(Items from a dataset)
|---|

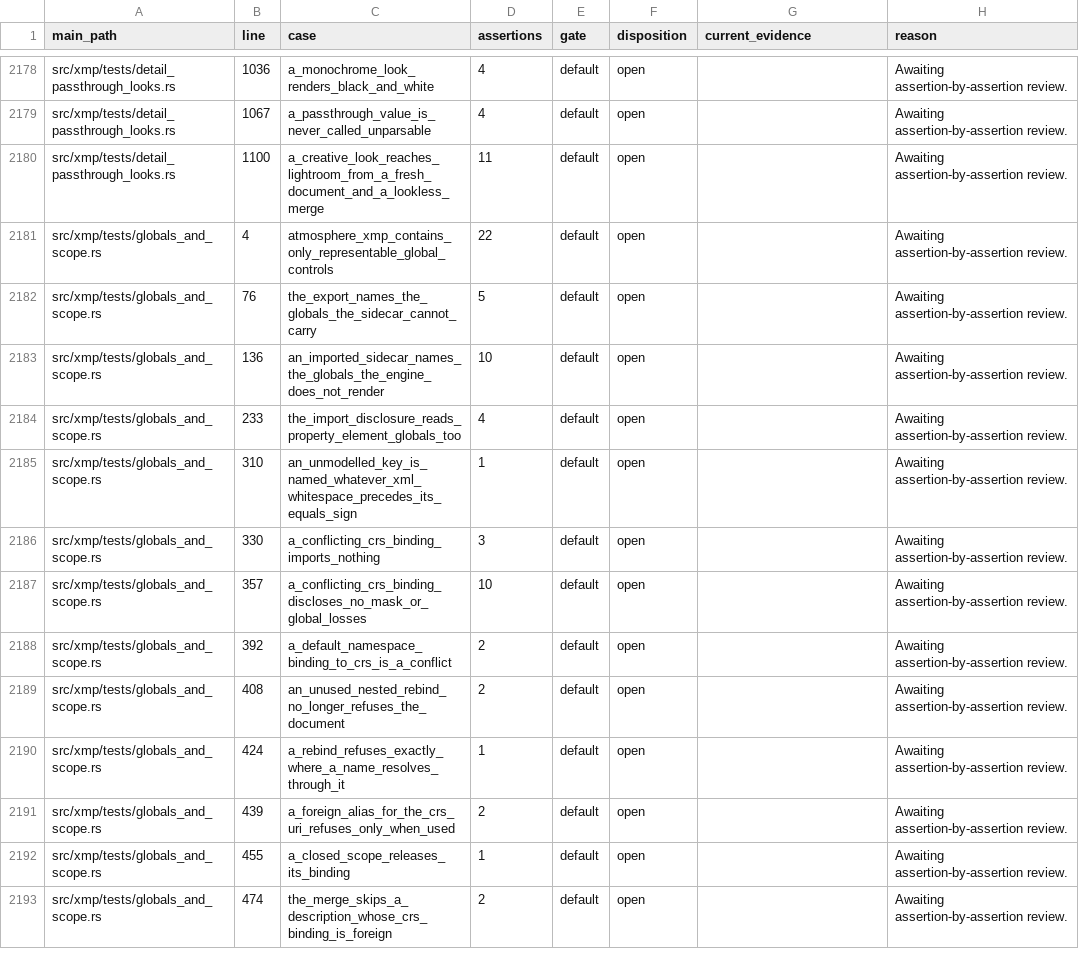
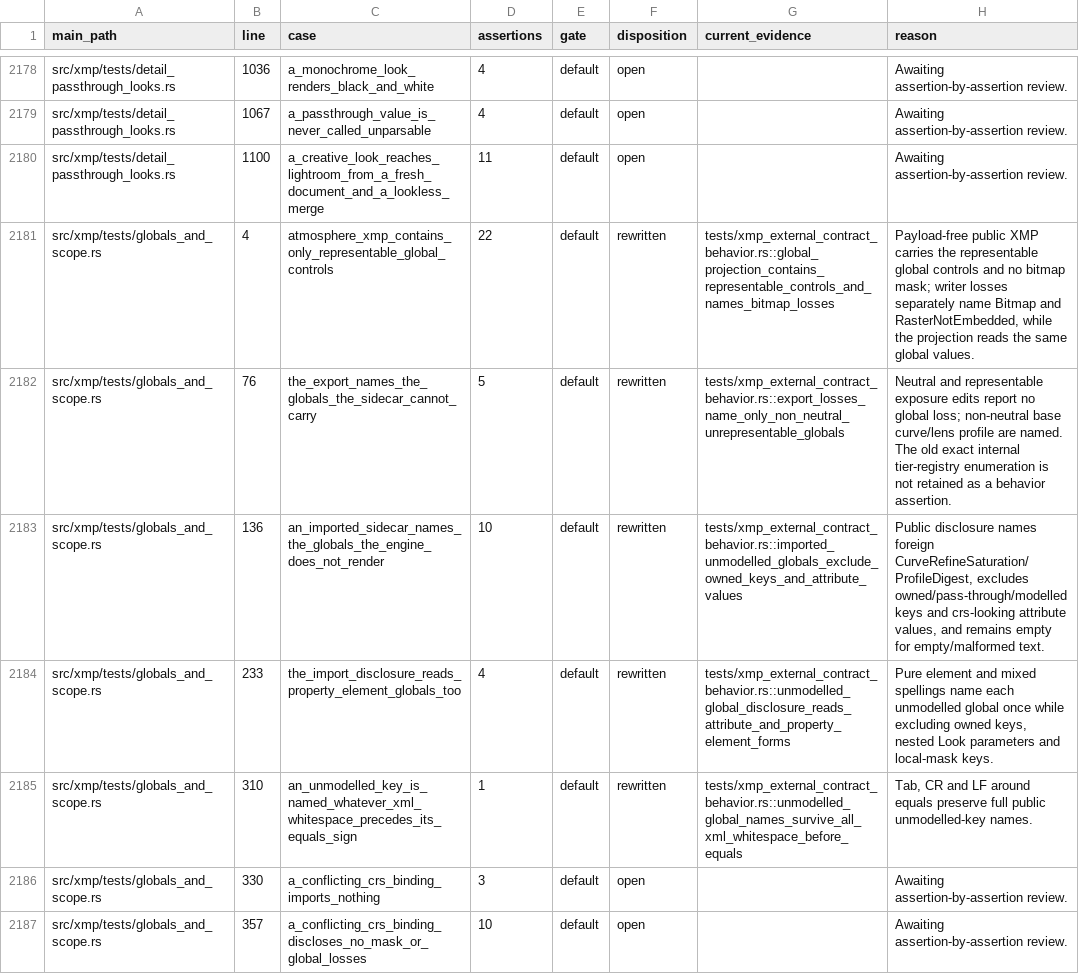
Before and after one commit to Leo-stone-dot/autoshade, a TSV file: docs/main_test_case_audit.tsv, drawn as a sheet; only a part is shown, gaps mark what is left out; the shorter side is filled out with more unchanged rows.

Commit message:
test(xmp): audit global disclosures

```diff
--- a/docs/main_test_case_audit.tsv
+++ b/docs/main_test_case_audit.tsv
@@ -2180,7 +2180,7 @@ src/xmp/tests/detail_passthrough_looks.rs	1067	a_passthrough_value_is_never_call
 src/xmp/tests/detail_passthrough_looks.rs	1100	a_creative_look_reaches_lightroom_from_a_fresh_document_and_a_lookless_merge	11	default	open		Awaiting assertion-by-assertion review.
-src/xmp/tests/globals_and_scope.rs	4	atmosphere_xmp_contains_only_representable_global_controls	22	default	open		Awaiting assertion-by-assertion review.
-src/xmp/tests/globals_and_scope.rs	76	the_export_names_the_globals_the_sidecar_cannot_carry	5	default	open		Awaiting assertion-by-assertion review.
-src/xmp/tests/globals_and_scope.rs	136	an_imported_sidecar_names_the_globals_the_engine_does_not_render	10	default	open		Awaiting assertion-by-assertion review.
-src/xmp/tests/globals_and_scope.rs	233	the_import_disclosure_reads_property_element_globals_too	4	default	open		Awaiting assertion-by-assertion review.
-src/xmp/tests/globals_and_scope.rs	310	an_unmodelled_key_is_named_whatever_xml_whitespace_precedes_its_equals_sign	1	default	open		Awaiting assertion-by-assertion review.
+src/xmp/tests/globals_and_scope.rs	4	atmosphere_xmp_contains_only_representable_global_controls	22	default	rewritten	tests/xmp_external_contract_behavior.rs::global_projection_contains_representable_controls_and_names_bitmap_losses	Payload-free public XMP carries the representable global controls and no bitmap mask; writer losses separately name Bitmap and RasterNotEmbedded, while the projection reads the same global values.
+src/xmp/tests/globals_and_scope.rs	76	the_export_names_the_globals_the_sidecar_cannot_carry	5	default	rewritten	tests/xmp_external_contract_behavior.rs::export_losses_name_only_non_neutral_unrepresentable_globals	Neutral and representable exposure edits report no global loss; non-neutral base curve/lens profile are named. The old exact internal tier-registry enumeration is not retained as a behavior assertion.
+src/xmp/tests/globals_and_scope.rs	136	an_imported_sidecar_names_the_globals_the_engine_does_not_render	10	default	rewritten	tests/xmp_external_contract_behavior.rs::imported_unmodelled_globals_exclude_owned_keys_and_attribute_values	Public disclosure names foreign CurveRefineSaturation/ProfileDigest, excludes owned/pass-through/modelled keys and crs-looking attribute values, and remains empty for empty/malformed text.
+src/xmp/tests/globals_and_scope.rs	233	the_import_disclosure_reads_property_element_globals_too	4	default	rewritten	tests/xmp_external_contract_behavior.rs::unmodelled_global_disclosure_reads_attribute_and_property_element_forms	Pure element and mixed spellings name each unmodelled global once while excluding owned keys, nested Look parameters and local-mask keys.
+src/xmp/tests/globals_and_scope.rs	310	an_unmodelled_key_is_named_whatever_xml_whitespace_precedes_its_equals_sign	1	default	rewritten	tests/xmp_external_contract_behavior.rs::unmodelled_global_names_survive_all_xml_whitespace_before_equals	Tab, CR and LF around equals preserve full public unmodelled-key names.
 src/xmp/tests/globals_and_scope.rs	330	a_conflicting_crs_binding_imports_nothing	3	default	open		Awaiting assertion-by-assertion review.
```
Also changed, not shown: 2 other files.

|---|

▶ [Work to complete]: Each line in the data that holds the string "docs" needs to be copied.

▶ [Problem solution]:
Before and after one commit to Leo-stone-dot/autoshade, a TSV file: docs/main_test_case_audit.tsv, drawn as a sheet; only a part is shown, gaps mark what is left out; the shorter side is filled out with more unchanged rows.
--- a/docs/main_test_case_audit.tsv
+++ b/docs/main_test_case_audit.tsv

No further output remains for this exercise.